#### WHAT IS REQUIRED
Without leaving anything out, print every line of the data.
[Start of section]
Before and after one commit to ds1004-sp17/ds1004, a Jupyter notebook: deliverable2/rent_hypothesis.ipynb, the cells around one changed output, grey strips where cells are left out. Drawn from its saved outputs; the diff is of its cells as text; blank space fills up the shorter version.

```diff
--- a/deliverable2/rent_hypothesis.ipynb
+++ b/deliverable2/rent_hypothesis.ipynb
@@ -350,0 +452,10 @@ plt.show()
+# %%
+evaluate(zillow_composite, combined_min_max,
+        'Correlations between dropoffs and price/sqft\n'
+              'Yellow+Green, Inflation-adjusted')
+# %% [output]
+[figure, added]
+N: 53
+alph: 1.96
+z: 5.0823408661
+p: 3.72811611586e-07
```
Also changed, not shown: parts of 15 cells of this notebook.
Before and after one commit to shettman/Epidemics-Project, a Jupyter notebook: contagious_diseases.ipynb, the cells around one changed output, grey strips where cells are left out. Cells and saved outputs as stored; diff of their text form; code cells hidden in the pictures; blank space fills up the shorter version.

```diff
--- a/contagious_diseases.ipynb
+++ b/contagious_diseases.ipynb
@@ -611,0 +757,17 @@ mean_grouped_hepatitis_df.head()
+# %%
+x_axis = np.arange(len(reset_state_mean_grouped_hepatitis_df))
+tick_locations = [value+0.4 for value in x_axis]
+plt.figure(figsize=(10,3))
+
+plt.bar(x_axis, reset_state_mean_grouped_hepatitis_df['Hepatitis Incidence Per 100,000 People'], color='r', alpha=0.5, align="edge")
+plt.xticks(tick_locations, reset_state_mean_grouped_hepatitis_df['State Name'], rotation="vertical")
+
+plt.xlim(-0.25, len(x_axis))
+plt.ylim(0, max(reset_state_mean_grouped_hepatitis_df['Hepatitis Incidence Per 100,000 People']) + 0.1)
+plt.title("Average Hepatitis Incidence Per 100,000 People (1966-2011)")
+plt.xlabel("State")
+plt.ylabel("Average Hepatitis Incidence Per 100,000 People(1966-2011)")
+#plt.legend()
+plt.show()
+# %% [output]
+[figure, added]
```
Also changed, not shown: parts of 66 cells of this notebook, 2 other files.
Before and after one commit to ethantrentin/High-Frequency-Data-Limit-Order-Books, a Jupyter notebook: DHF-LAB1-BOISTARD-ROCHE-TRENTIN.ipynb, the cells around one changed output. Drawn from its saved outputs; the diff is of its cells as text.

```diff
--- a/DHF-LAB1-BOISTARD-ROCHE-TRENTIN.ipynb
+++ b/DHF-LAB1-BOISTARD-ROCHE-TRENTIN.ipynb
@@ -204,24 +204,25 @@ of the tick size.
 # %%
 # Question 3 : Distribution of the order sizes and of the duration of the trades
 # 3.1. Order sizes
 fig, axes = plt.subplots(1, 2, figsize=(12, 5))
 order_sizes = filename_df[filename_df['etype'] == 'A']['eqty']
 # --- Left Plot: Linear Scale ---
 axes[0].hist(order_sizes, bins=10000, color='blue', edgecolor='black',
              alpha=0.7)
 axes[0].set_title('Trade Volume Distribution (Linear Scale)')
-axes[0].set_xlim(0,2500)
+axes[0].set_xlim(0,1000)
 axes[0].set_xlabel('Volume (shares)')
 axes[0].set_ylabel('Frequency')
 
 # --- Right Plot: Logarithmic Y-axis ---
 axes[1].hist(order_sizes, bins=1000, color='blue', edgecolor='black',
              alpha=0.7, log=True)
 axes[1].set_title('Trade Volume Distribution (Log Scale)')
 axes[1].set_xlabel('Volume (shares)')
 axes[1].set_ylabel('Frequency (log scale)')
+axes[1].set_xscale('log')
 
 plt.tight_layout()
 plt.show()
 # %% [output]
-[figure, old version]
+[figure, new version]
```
[End of section]
#### EXERCISE ANSWER
Before and after one commit to ds1004-sp17/ds1004, a Jupyter notebook: deliverable2/rent_hypothesis.ipynb, the cells around one changed output, grey strips where cells are left out. Drawn from its saved outputs; the diff is of its cells as text; blank space fills up the shorter version.

```diff
--- a/deliverable2/rent_hypothesis.ipynb
+++ b/deliverable2/rent_hypothesis.ipynb
@@ -350,0 +452,10 @@ plt.show()
+# %%
+evaluate(zillow_composite, combined_min_max,
+        'Correlations between dropoffs and price/sqft\n'
+              'Yellow+Green, Inflation-adjusted')
+# %% [output]
+[figure, added]
+N: 53
+alph: 1.96
+z: 5.0823408661
+p: 3.72811611586e-07
```
Also changed, not shown: parts of 15 cells of this notebook.
Before and after one commit to shettman/Epidemics-Project, a Jupyter notebook: contagious_diseases.ipynb, the cells around one changed output, grey strips where cells are left out. Cells and saved outputs as stored; diff of their text form; code cells hidden in the pictures; blank space fills up the shorter version.

```diff
--- a/contagious_diseases.ipynb
+++ b/contagious_diseases.ipynb
@@ -611,0 +757,17 @@ mean_grouped_hepatitis_df.head()
+# %%
+x_axis = np.arange(len(reset_state_mean_grouped_hepatitis_df))
+tick_locations = [value+0.4 for value in x_axis]
+plt.figure(figsize=(10,3))
+
+plt.bar(x_axis, reset_state_mean_grouped_hepatitis_df['Hepatitis Incidence Per 100,000 People'], color='r', alpha=0.5, align="edge")
+plt.xticks(tick_locations, reset_state_mean_grouped_hepatitis_df['State Name'], rotation="vertical")
+
+plt.xlim(-0.25, len(x_axis))
+plt.ylim(0, max(reset_state_mean_grouped_hepatitis_df['Hepatitis Incidence Per 100,000 People']) + 0.1)
+plt.title("Average Hepatitis Incidence Per 100,000 People (1966-2011)")
+plt.xlabel("State")
+plt.ylabel("Average Hepatitis Incidence Per 100,000 People(1966-2011)")
+#plt.legend()
+plt.show()
+# %% [output]
+[figure, added]
```
Also changed, not shown: parts of 66 cells of this notebook, 2 other files.
Before and after one commit to ethantrentin/High-Frequency-Data-Limit-Order-Books, a Jupyter notebook: DHF-LAB1-BOISTARD-ROCHE-TRENTIN.ipynb, the cells around one changed output. Drawn from its saved outputs; the diff is of its cells as text.

```diff
--- a/DHF-LAB1-BOISTARD-ROCHE-TRENTIN.ipynb
+++ b/DHF-LAB1-BOISTARD-ROCHE-TRENTIN.ipynb
@@ -204,24 +204,25 @@ of the tick size.
 # %%
 # Question 3 : Distribution of the order sizes and of the duration of the trades
 # 3.1. Order sizes
 fig, axes = plt.subplots(1, 2, figsize=(12, 5))
 order_sizes = filename_df[filename_df['etype'] == 'A']['eqty']
 # --- Left Plot: Linear Scale ---
 axes[0].hist(order_sizes, bins=10000, color='blue', edgecolor='black',
              alpha=0.7)
 axes[0].set_title('Trade Volume Distribution (Linear Scale)')
-axes[0].set_xlim(0,2500)
+axes[0].set_xlim(0,1000)
 axes[0].set_xlabel('Volume (shares)')
 axes[0].set_ylabel('Frequency')
 
 # --- Right Plot: Logarithmic Y-axis ---
 axes[1].hist(order_sizes, bins=1000, color='blue', edgecolor='black',
              alpha=0.7, log=True)
 axes[1].set_title('Trade Volume Distribution (Log Scale)')
 axes[1].set_xlabel('Volume (shares)')
 axes[1].set_ylabel('Frequency (log scale)')
+axes[1].set_xscale('log')
 
 plt.tight_layout()
 plt.show()
 # %% [output]
-[figure, old version]
+[figure, new version]
```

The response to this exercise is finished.